Work to be completed → Sort through the entries below and pull out lines containing the word "HANDOFF".

#####

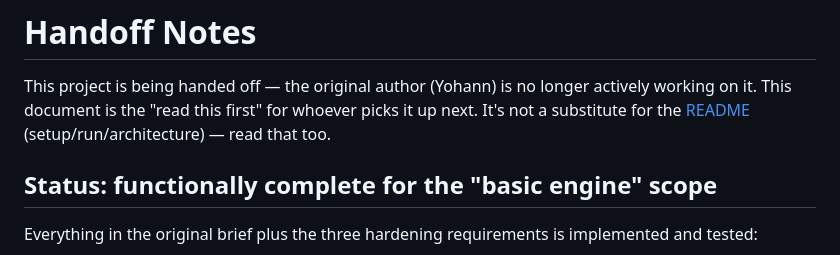
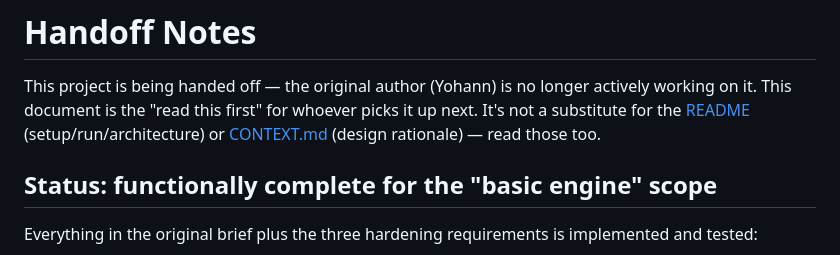
Before and after one commit to yohannshroff/useless-c, a Markdown page: HANDOFF.md, the part around the change. GitHub-like rendering.

```diff
--- a/HANDOFF.md
+++ b/HANDOFF.md
@@ -3,7 +3,8 @@
 This project is being handed off — the original author (Yohann) is no
 longer actively working on it. This document is the "read this first"
 for whoever picks it up next. It's not a substitute for the
-[README](README.md) (setup/run/architecture) — read that too.
+[README](README.md) (setup/run/architecture) or [CONTEXT.md](CONTEXT.md)
+(design rationale) — read those too.
 
 ## Status: functionally complete for the "basic engine" scope
 
```
Also changed, not shown: CONTEXT.md (added, +89 -0 lines), README.md (+2 -1 lines).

#####

Your solution →
Before and after one commit to yohannshroff/useless-c, a Markdown page: HANDOFF.md, the part around the change. GitHub-like rendering.
--- a/HANDOFF.md
+++ b/HANDOFF.md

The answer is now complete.